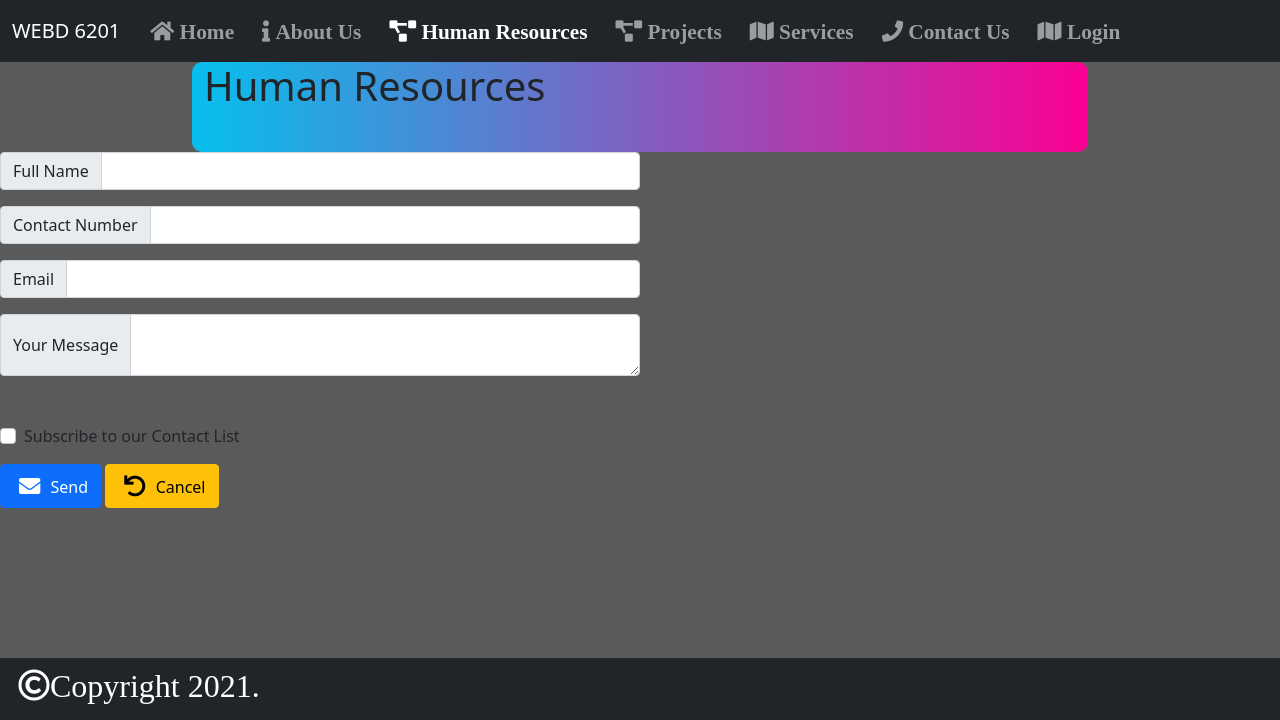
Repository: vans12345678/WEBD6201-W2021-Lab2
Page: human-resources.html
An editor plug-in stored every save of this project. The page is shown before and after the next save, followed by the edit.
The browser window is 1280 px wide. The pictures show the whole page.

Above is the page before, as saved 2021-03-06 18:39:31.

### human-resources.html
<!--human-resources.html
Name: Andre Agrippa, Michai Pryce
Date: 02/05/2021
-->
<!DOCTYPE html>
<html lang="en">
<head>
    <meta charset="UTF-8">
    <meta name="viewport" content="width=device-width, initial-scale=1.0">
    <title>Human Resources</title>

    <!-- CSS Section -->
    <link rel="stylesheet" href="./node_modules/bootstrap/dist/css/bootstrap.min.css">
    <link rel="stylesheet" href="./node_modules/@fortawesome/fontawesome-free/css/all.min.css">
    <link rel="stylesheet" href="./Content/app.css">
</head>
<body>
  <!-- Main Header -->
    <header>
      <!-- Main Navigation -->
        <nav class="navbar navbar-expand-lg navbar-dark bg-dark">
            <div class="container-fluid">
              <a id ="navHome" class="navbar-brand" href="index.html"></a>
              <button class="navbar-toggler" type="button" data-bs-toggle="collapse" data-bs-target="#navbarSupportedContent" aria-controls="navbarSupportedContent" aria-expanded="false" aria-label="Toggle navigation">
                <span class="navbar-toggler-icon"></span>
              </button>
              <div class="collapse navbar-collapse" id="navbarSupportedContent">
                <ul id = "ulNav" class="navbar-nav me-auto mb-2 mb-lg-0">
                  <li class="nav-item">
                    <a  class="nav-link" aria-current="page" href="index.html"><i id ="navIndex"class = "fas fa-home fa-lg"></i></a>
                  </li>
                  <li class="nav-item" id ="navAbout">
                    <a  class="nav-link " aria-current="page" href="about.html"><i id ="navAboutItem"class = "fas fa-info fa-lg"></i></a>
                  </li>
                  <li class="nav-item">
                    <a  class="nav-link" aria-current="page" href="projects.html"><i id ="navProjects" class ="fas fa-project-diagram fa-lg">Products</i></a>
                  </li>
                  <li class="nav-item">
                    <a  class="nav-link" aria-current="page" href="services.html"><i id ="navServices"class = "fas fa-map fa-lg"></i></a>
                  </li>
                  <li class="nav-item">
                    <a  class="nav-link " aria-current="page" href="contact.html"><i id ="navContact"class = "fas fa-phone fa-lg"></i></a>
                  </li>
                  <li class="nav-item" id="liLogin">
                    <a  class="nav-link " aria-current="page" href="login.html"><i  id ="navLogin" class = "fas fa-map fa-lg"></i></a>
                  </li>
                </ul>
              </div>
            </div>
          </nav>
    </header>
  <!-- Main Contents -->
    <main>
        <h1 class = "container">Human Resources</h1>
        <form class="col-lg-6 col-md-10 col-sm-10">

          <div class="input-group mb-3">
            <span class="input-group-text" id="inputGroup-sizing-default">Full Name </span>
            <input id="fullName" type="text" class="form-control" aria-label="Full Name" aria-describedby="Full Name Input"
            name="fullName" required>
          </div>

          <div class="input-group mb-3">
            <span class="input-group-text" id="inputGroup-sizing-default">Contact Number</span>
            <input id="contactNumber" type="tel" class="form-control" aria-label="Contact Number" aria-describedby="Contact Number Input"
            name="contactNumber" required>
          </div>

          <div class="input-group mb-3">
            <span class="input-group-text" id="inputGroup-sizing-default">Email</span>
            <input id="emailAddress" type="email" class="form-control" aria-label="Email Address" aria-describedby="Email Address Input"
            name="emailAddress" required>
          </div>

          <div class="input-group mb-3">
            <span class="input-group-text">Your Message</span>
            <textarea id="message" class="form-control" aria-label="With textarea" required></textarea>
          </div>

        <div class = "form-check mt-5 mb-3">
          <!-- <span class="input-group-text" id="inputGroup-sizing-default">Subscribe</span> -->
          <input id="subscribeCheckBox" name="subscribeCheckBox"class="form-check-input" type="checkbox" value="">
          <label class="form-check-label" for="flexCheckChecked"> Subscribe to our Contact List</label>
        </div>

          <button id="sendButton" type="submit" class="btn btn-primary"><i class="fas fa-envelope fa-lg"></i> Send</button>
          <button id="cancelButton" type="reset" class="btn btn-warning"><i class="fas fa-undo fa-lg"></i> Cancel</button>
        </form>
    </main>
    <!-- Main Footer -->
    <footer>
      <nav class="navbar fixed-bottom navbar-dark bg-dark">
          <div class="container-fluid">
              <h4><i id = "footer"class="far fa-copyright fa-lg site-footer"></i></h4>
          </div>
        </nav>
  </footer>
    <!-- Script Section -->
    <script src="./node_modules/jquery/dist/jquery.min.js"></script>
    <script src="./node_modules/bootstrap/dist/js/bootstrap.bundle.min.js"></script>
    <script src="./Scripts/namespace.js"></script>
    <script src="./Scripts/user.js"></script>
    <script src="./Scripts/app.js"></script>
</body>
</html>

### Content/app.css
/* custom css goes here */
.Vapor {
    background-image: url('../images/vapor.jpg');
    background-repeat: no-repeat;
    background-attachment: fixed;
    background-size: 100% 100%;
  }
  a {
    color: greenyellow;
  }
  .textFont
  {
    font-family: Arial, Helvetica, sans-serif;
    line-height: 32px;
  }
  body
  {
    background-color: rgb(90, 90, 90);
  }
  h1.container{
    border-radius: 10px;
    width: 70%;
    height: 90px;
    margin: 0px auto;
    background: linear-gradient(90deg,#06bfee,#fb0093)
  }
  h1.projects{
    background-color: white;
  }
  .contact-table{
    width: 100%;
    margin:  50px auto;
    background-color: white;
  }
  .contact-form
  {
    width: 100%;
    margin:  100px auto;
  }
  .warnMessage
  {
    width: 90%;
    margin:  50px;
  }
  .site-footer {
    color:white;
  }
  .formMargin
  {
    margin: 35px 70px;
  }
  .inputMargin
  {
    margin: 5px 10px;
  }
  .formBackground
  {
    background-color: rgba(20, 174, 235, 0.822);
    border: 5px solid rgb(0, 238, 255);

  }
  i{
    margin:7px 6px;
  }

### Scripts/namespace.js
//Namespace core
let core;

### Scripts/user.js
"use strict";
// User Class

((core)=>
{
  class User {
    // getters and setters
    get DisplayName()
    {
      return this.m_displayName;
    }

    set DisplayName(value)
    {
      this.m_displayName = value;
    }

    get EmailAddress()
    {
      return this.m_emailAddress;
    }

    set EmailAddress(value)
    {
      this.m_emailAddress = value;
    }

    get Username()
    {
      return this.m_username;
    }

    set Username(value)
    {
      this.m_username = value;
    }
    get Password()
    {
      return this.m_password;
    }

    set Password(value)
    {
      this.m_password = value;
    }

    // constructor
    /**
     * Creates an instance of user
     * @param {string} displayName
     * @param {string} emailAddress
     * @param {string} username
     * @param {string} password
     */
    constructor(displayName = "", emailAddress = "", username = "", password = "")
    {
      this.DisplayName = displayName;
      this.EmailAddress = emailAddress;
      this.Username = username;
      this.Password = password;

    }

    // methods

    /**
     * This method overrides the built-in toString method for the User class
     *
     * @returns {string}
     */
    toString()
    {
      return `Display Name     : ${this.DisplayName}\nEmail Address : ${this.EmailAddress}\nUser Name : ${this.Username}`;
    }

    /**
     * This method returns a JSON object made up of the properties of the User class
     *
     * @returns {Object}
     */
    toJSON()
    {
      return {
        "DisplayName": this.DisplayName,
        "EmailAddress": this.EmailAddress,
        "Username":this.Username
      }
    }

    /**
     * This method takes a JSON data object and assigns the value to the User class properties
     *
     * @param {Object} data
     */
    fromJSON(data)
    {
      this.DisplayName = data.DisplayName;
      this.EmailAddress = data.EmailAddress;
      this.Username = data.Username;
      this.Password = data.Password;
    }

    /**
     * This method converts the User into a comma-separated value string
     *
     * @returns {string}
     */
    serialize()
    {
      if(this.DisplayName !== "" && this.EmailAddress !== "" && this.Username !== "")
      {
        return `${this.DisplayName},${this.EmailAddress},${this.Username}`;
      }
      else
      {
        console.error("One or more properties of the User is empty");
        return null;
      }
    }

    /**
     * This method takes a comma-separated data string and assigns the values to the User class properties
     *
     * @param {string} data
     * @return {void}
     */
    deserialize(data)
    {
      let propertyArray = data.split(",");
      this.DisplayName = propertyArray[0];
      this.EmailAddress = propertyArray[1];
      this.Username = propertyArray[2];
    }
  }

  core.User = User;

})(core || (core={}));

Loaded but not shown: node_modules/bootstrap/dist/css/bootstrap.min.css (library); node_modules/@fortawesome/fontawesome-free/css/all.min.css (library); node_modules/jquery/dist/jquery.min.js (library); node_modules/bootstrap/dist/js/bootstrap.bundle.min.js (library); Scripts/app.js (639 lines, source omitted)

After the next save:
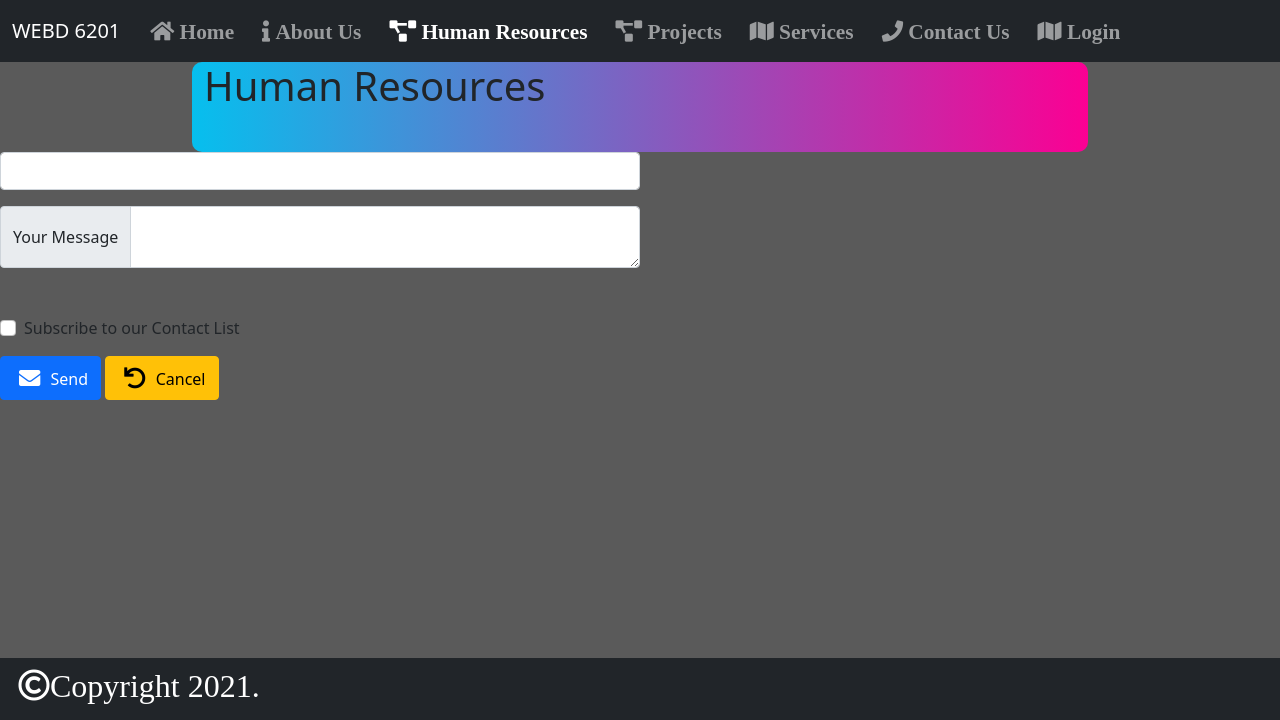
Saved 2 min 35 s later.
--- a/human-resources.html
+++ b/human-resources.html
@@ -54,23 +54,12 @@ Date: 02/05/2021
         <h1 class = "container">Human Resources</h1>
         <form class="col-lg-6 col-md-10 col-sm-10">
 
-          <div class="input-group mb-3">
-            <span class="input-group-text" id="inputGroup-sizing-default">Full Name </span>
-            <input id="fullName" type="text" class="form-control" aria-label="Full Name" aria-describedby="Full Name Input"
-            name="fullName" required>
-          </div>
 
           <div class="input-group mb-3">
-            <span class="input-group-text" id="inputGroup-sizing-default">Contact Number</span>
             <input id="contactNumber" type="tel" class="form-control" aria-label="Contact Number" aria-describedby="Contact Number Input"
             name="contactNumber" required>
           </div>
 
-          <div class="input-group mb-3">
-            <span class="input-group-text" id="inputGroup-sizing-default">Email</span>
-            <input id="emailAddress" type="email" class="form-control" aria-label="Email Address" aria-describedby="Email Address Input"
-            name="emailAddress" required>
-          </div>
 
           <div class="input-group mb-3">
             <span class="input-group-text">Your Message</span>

### Work request
Every line in the entries above that mentions the word "param" must be shown.

### Result
     * @param {string} displayName
     * @param {string} emailAddress
     * @param {string} username
     * @param {string} password
     * @param {Object} data
     * @param {string} data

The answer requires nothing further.